* _ACTIVITY_
Go through each line of the records below and count those with the word "flex"; give only the total.

* _INFORMATION SUPPLIED_

==*==

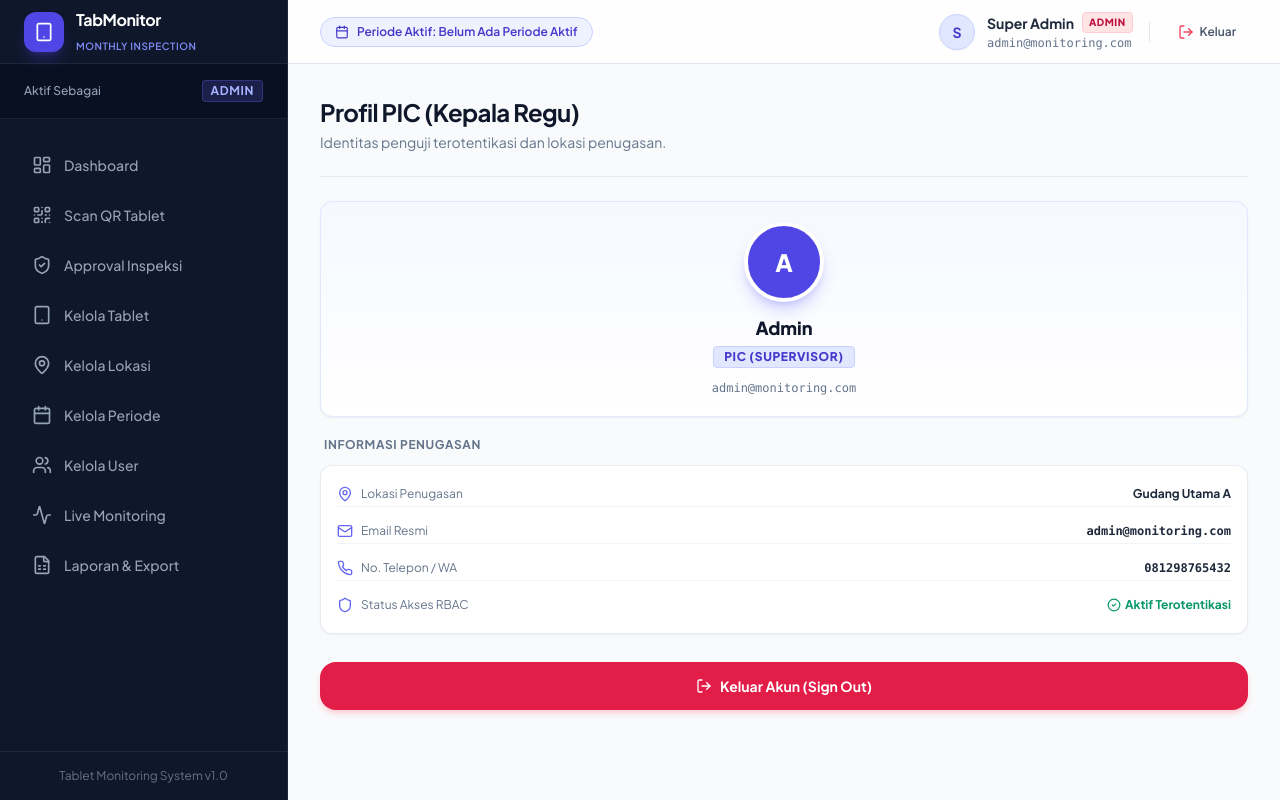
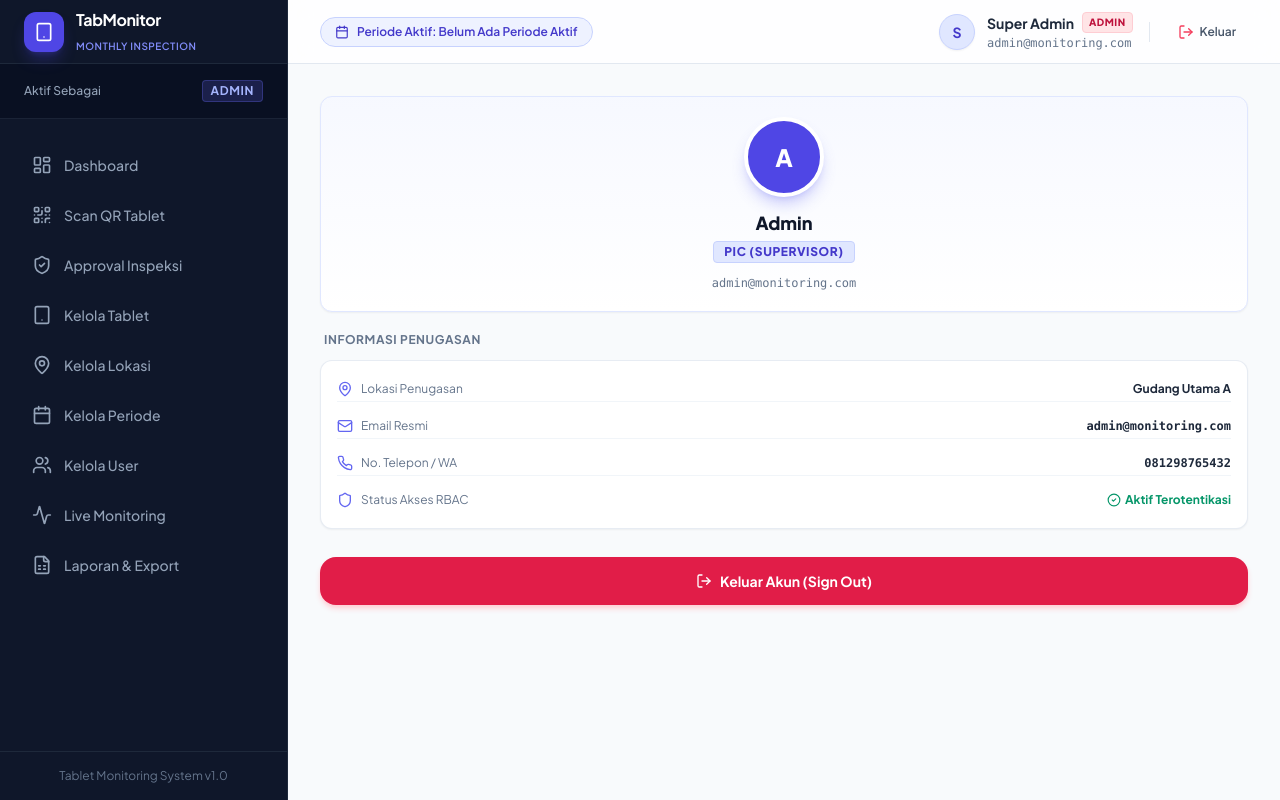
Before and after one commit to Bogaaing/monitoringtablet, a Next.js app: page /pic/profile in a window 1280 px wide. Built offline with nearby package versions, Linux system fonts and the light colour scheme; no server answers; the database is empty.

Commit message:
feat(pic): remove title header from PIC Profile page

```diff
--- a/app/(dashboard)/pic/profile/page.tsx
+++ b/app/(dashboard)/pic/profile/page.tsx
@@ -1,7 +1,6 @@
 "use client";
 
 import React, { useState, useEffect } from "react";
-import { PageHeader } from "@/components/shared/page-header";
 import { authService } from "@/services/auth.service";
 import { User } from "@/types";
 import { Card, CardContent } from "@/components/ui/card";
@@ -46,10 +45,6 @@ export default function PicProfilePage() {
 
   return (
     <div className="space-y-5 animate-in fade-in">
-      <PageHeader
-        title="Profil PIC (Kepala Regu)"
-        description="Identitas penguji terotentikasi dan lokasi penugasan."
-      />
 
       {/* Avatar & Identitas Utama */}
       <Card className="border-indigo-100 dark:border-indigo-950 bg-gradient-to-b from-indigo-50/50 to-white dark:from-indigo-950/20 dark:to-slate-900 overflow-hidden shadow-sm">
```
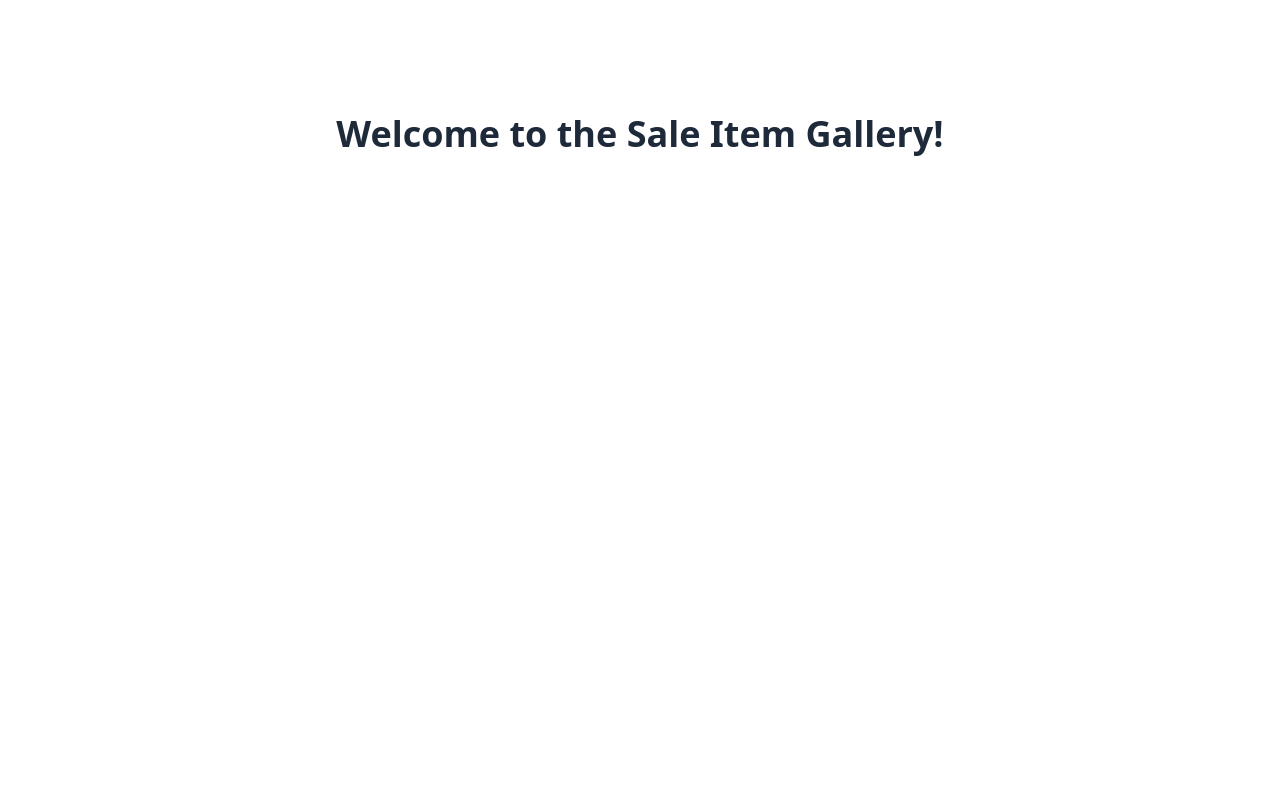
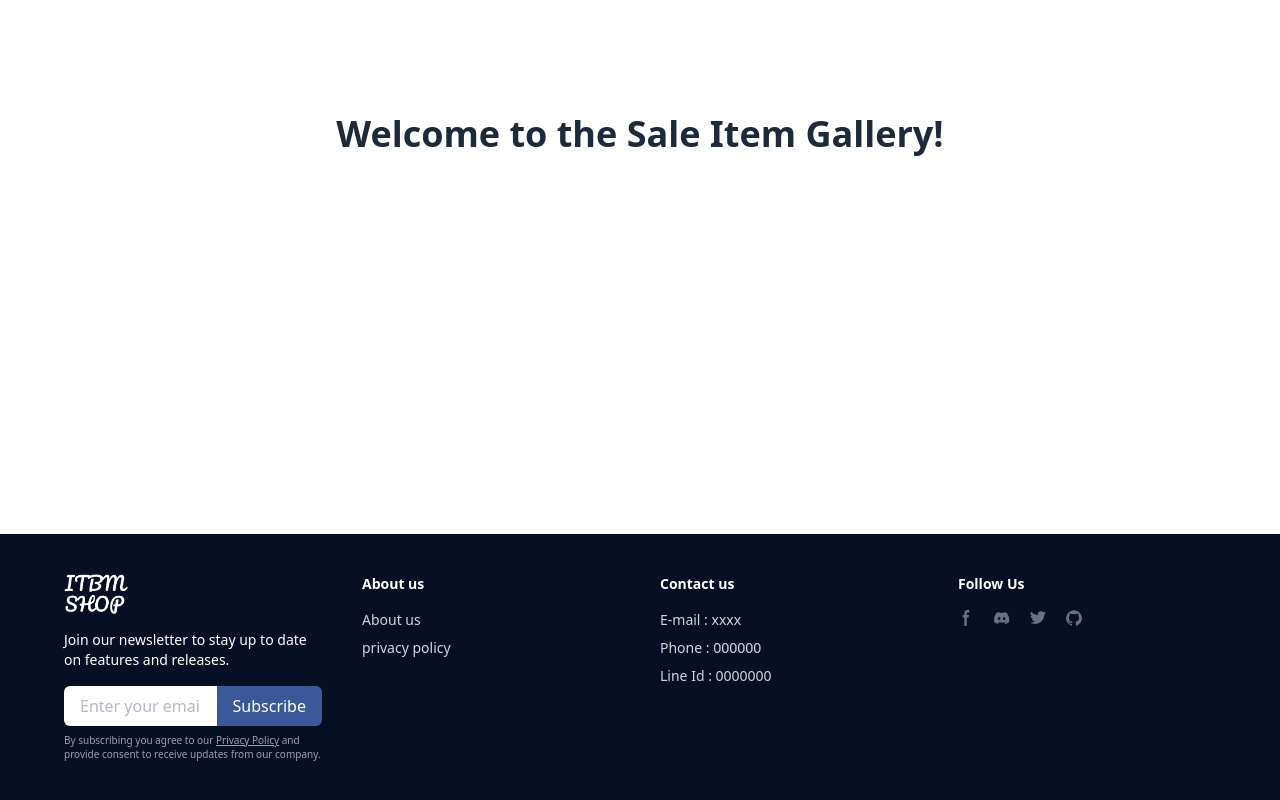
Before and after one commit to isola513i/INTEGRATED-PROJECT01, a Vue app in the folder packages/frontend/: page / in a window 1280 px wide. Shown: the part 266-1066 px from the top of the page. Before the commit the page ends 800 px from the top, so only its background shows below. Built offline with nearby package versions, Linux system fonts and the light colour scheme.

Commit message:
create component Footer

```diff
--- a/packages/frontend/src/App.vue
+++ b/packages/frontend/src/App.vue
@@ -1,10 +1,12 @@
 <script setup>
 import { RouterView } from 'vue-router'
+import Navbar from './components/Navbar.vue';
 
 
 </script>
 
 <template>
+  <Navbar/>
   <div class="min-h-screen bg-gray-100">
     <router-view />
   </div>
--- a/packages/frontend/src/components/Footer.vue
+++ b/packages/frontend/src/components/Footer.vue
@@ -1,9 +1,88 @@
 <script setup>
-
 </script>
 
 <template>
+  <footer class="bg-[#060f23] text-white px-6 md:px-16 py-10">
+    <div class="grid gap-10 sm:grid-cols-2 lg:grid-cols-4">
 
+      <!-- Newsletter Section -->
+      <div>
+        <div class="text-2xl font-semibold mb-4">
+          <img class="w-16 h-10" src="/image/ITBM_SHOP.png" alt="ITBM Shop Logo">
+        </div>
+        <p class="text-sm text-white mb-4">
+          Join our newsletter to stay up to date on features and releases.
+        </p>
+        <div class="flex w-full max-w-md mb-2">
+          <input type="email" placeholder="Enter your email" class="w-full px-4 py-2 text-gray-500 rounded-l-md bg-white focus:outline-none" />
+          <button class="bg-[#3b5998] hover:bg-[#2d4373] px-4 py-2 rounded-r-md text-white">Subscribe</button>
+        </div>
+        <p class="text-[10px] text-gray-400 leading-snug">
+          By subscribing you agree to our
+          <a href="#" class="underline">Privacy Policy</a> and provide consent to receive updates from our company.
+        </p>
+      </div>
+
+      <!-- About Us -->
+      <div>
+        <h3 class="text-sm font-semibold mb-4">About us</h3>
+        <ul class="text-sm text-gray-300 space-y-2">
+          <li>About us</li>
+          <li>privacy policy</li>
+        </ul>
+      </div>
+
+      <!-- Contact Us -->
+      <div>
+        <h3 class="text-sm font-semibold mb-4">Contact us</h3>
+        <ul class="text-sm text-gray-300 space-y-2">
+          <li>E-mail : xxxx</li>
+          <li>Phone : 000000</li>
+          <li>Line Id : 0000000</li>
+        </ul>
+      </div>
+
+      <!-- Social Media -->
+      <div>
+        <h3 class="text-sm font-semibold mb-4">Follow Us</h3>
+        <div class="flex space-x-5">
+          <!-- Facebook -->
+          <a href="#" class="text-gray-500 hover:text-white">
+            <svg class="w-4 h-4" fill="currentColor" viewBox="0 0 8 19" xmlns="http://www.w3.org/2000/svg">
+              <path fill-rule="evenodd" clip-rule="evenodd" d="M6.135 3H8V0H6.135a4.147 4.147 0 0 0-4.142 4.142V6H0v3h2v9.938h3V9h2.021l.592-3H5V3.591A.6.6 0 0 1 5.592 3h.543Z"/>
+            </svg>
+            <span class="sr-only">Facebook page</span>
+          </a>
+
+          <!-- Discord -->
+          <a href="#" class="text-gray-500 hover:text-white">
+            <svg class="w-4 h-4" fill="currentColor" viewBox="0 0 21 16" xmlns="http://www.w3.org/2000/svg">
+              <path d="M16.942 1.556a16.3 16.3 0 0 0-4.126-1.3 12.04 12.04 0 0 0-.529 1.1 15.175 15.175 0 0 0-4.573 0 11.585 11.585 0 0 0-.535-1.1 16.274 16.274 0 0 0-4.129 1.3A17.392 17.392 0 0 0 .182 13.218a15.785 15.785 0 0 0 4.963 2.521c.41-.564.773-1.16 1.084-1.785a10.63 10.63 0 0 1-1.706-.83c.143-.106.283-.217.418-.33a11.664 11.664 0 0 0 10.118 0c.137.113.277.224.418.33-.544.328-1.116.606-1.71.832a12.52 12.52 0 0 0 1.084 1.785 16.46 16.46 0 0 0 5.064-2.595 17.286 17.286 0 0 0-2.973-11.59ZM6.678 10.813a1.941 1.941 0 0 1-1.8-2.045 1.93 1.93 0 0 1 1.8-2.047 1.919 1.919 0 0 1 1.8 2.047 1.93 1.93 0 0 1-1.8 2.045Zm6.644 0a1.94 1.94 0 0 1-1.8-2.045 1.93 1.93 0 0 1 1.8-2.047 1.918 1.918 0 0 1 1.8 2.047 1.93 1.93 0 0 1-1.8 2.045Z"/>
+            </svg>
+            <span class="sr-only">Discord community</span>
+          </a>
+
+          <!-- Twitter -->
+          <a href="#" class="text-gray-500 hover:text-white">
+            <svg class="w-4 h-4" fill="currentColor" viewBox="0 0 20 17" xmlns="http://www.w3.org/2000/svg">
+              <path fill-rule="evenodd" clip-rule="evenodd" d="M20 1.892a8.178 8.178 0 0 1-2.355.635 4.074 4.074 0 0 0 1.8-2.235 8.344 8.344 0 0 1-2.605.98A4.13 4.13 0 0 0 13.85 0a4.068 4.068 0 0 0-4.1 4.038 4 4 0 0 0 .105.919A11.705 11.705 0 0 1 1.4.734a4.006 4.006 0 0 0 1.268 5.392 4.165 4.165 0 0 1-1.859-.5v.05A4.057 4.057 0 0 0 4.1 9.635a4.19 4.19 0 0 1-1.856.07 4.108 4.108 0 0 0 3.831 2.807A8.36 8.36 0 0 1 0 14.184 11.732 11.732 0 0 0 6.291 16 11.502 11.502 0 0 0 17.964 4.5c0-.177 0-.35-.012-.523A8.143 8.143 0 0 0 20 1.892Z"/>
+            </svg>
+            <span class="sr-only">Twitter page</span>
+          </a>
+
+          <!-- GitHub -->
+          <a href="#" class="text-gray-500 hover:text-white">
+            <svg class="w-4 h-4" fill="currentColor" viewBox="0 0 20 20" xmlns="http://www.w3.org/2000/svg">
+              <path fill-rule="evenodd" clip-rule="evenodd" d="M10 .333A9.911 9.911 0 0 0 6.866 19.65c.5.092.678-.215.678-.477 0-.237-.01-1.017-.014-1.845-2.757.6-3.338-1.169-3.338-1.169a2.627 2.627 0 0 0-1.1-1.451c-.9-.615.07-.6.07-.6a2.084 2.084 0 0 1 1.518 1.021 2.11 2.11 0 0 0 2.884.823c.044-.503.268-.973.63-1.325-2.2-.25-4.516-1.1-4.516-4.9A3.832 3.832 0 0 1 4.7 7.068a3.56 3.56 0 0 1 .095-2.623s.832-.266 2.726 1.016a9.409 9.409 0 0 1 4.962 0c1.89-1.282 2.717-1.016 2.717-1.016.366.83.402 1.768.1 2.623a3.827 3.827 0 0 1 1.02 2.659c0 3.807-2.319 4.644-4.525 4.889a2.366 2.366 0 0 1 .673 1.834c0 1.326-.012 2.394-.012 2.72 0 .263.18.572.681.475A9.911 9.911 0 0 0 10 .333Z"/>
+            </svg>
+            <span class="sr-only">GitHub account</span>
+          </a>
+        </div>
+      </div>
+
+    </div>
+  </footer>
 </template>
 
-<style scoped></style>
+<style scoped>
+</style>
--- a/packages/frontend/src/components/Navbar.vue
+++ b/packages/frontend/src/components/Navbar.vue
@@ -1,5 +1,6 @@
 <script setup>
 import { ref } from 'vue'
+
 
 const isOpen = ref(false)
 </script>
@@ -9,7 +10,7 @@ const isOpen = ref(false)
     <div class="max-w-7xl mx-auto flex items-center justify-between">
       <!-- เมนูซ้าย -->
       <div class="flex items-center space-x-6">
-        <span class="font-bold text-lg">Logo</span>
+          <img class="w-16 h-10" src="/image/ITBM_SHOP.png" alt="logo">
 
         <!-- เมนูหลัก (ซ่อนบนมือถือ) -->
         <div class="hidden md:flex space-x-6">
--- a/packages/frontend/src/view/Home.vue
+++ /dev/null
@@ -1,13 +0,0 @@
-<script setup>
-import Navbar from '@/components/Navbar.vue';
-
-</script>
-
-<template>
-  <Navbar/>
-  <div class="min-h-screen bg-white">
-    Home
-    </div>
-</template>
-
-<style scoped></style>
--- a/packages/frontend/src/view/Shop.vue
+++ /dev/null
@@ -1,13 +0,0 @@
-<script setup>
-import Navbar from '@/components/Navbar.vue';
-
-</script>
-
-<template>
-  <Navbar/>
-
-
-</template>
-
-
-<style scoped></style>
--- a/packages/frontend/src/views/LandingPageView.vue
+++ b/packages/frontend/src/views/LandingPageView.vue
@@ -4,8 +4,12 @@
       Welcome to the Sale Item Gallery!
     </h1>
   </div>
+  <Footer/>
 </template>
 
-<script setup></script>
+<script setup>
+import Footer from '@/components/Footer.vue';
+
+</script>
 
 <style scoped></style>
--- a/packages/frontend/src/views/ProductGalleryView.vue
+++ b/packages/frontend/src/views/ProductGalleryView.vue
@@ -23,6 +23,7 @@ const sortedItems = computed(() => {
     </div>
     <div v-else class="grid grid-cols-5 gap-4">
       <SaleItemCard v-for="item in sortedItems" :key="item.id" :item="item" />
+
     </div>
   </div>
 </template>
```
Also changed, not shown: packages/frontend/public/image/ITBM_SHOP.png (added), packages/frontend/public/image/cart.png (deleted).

==*==

* _SOLUTION TO THE EXERCISE_
5